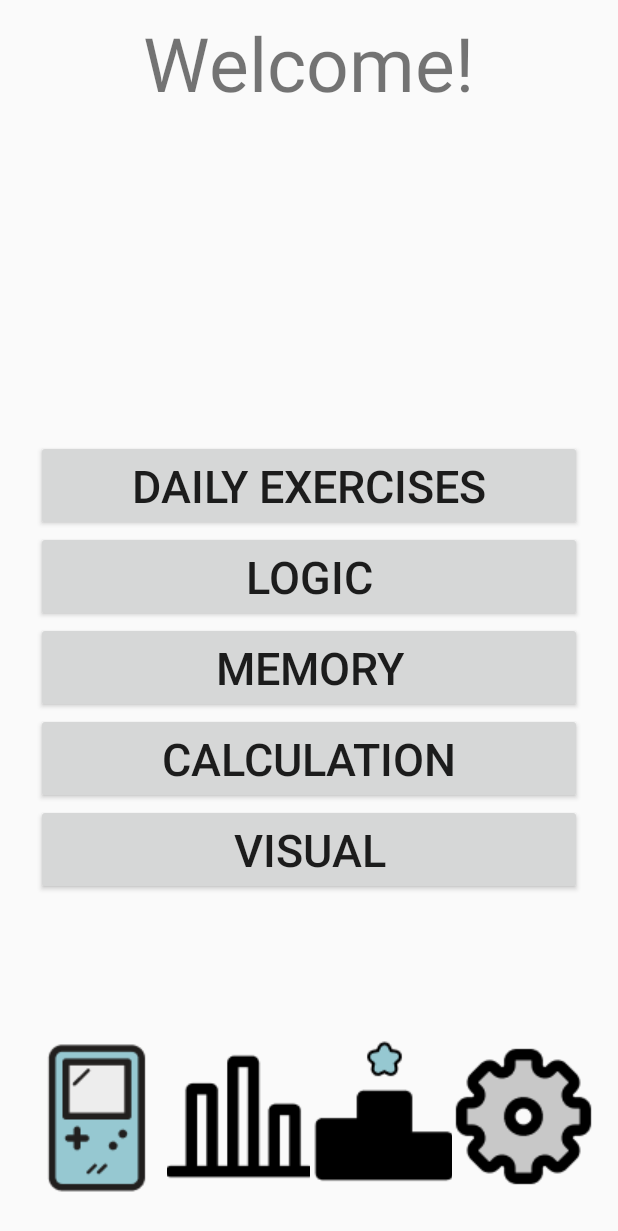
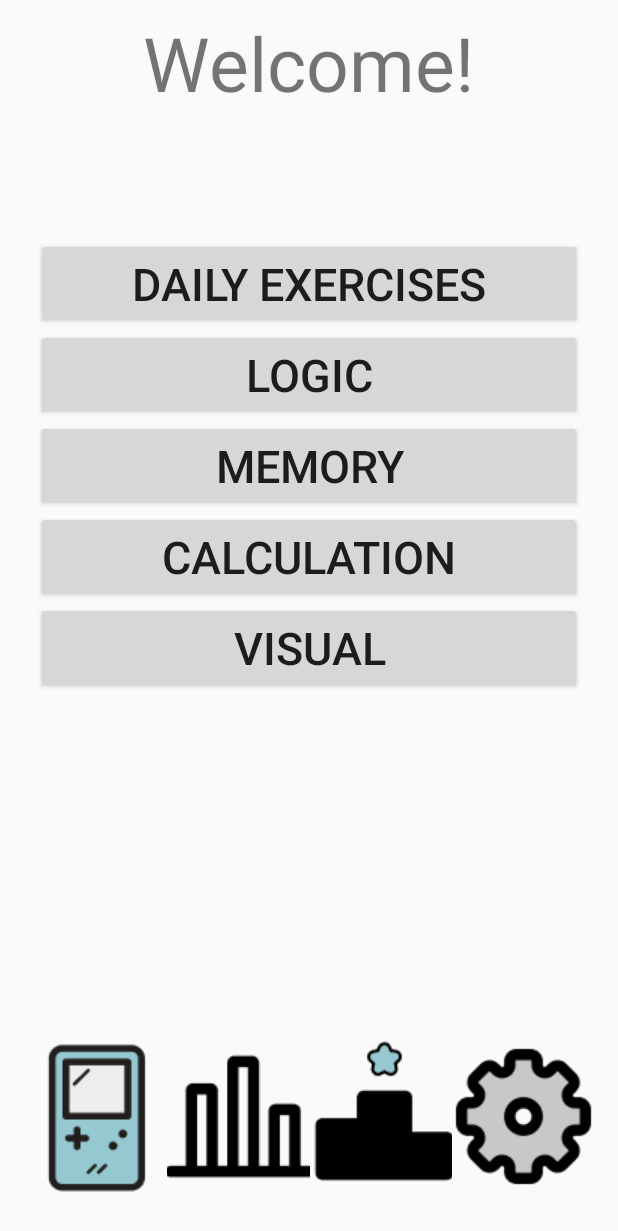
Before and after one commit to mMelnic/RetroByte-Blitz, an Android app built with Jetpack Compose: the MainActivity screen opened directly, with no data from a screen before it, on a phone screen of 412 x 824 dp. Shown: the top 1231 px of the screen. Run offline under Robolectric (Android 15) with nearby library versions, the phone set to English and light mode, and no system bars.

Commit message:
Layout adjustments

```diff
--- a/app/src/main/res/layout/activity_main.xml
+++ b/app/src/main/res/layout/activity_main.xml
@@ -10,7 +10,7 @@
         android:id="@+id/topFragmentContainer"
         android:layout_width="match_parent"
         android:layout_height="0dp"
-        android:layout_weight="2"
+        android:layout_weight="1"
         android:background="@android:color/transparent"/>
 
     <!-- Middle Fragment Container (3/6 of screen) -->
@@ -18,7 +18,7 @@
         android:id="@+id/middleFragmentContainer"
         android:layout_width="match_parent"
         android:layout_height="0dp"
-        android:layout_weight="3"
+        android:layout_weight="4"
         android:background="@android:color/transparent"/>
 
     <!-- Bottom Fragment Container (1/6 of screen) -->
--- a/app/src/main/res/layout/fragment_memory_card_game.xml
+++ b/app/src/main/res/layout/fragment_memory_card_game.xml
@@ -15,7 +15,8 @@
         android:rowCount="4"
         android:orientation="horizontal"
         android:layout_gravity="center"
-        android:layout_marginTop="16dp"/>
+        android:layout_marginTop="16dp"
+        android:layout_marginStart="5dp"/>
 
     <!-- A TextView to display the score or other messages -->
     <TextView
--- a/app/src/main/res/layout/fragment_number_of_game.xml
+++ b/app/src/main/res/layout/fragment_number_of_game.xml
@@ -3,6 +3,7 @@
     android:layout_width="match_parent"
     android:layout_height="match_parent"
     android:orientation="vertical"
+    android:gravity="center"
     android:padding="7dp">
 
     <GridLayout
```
-=-=-=-=-
■ Task prompt ■
From the material above, please return each line containing "orientation".

■ The completed task ■
         android:orientation="horizontal"
     android:orientation="vertical"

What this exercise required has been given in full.